The Senate yesterday defeated the only real obstacle to passing a bill regulating tobacco under the Food and Drug Administration. I've written for years (in 2006, in 2007 , in 2008, in 2009) about a fact that was long ignored: that Philip Morris supports this bill. Philip Morris' support of this bill should not be surprising: regulation always adds to overhead, disproportionately affecting smaller business; advertising restrictions kill start-up brands; he with the best lobbyists and lawyers (and most campaign contributions) usually works his way best through the rules and gets the most friendly details in the regulations.
Indeed, when this bill passed, Sen. Tom Harkin (D-Iowa) got away with telling the Washington Post that "big tobacco" had defeated it, despite the public and vigorous lobbying for its passage by Philip Morris, which controls about half of the entire U.S. cigarette market.
Today, Slate has an intriguing piece on one angle of this bill, called the "Marlboro Monopoly Act of 2009" by other tobacco companies. The piece discusses the ban on flavored cigarettes--a ban that conspicuously exempts menthols.

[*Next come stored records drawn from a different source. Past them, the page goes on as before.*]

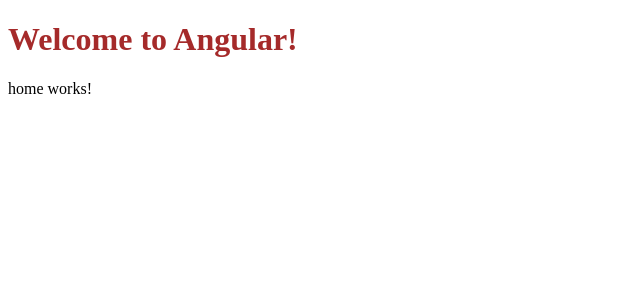
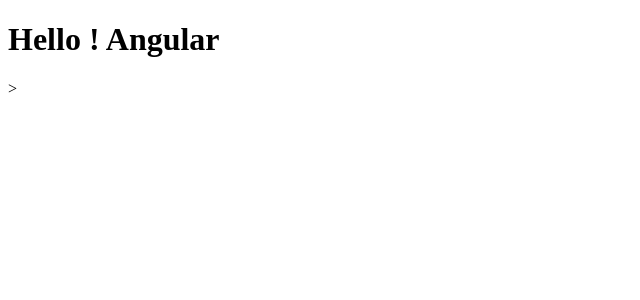
Before and after one commit to iammahesh09/angular-test, an Angular app: page / in a window 1280 px wide. Shown: the top 300 px of the page, without its empty margins (0-640 px from the left). Built offline with nearby package versions, Linux system fonts and the light colour scheme.

Commit message:
Expressions OR Interpolation

```diff
--- a/src/app/app.component.html
+++ b/src/app/app.component.html
@@ -1,3 +1 @@
-  <h1 class="display-1 text-center red"> Welcome to {{ title }}!</h1>
-
-  <app-home></app-home>
+<app-home></app-home>
--- a/src/app/home/home.component.html
+++ b/src/app/home/home.component.html
@@ -1,3 +1 @@
-<p>
-  home works!
-</p>
+<h1>Hello ! {{title}}</h1>>
--- a/src/app/home/home.component.ts
+++ b/src/app/home/home.component.ts
@@ -1,15 +1,15 @@
-import { Component, OnInit } from '@angular/core';
+import { Component } from '@angular/core';
 
 @Component({
   selector: 'app-home',
   templateUrl: './home.component.html',
   styleUrls: ['./home.component.css']
 })
-export class HomeComponent implements OnInit {
+export class HomeComponent {
+
+  title:string='Angular';
 
   constructor() { }
 
-  ngOnInit() {
-  }
 
 }
```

The Slate article is a must read, especially if you want to be disabused of the folly that federal regulation is about curbing big business excesses.